According to John Weir, marketing manager at the brick-and-mortar store Bentgate Mountaineering in Golden, Colo., backcountry gear sales are currently trending about average for this time of year, but he expects that they will rise significantly nearing the onset of winter. “So far, it hasn’t been a blow-out, but it’s still 85 degrees out. Once fall really sets in and that snow starts flying, people will be scrambling more. There’s a lot of uncertainty with the resorts, and people are trying to see how that shakes out. We have seen a lot of people beginning the research process and thinking more creatively about how they are going to be skiing this year.” And if the ski resorts close again this season, he expects to see a gear scarcity similar to what retailers experienced last March. “After resorts closed, we sold out of all of our skins within a week,” he said.

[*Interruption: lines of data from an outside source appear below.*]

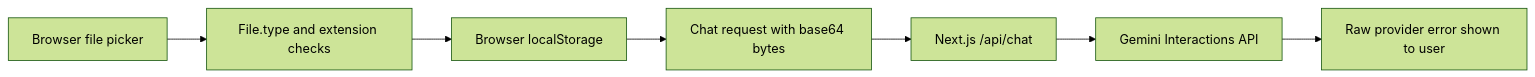
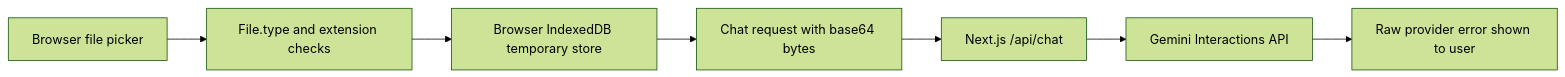
The diagram in docs/debug/FILE_INGESTION_CURRENT_STATE.md (soilsystems/companybrain), drawn with Mermaid (forest theme) before and after one commit. The commit also changed other lines of this file and 6 other files, not shown here.

````diff
--- a/docs/debug/FILE_INGESTION_CURRENT_STATE.md
+++ b/docs/debug/FILE_INGESTION_CURRENT_STATE.md
@@ -10,9 +12,9 @@
 ```mermaid
 flowchart LR
   B[Browser file picker] --> F[File.type and extension checks]
-  F --> L[Browser localStorage]
+  F --> L[Browser IndexedDB temporary store]
   L --> C[Chat request with base64 bytes]
   C --> N[Next.js /api/chat]
   N --> G[Gemini Interactions API]
   G --> U[Raw provider error shown to user]
 ```
````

To accommodate the spike in interest, Weir increased Bentgate’s initial orders on touring gear and went a little thinner on alpine, he said. evo has done the same—“We’ve increased our orders pretty substantially,” Holman said—and the retailer will put in additional orders from manufacturers in categories that look like they may sell out.
However, whether or not the manufacturers themselves are sold out will be the determining factor as to whether or not retailers will be able to restock. “The hope is that the manufacturer would have more, and we would catch it time to not sell out,” Holman said. “Brands are trying their best to be nimble, and a lot of retailers have been needing to go back to the well. Everyone’s trying to adapt to the roller coaster.”
Have manufacturers adequately prepared by increasing production? That depends on the brand, Holman says. The gear companies’ responses to the pandemic have varied greatly, from some actually trimming production, and others increasing it. According to Frank Shine, the North American director of marketing for Blizzard Tecnica, increasing production is not as simple as just turning on the factory to spit out a few hundred additional skis and boots at the last minute. “It’s a complicated production schedule that reaches many months into the future—which is why strong forecasting is necessary,” Shine said.
To that end, Blizzard Tecnica has done its best to forecast accordingly, and despite some challenges with international shipping caused by the pandemic, “We have worked with our global brand to explore opportunities to bring in extra product, and potentially fill the market demand with early release product when possible.” However, Shine also said, “A spike in interest and demand for this particular type of product may move our complete sell through to an earlier date.”
So what does all of this mean for you? “Buy gear now,” Weir advised, especially if you need new touring boots. “The most finite resource is a variety of boot sizes. Even in a standard year, we sell out of the better-fitting and skiing boots by February. With bindings and skis, there’s a little more variety and more leeway.”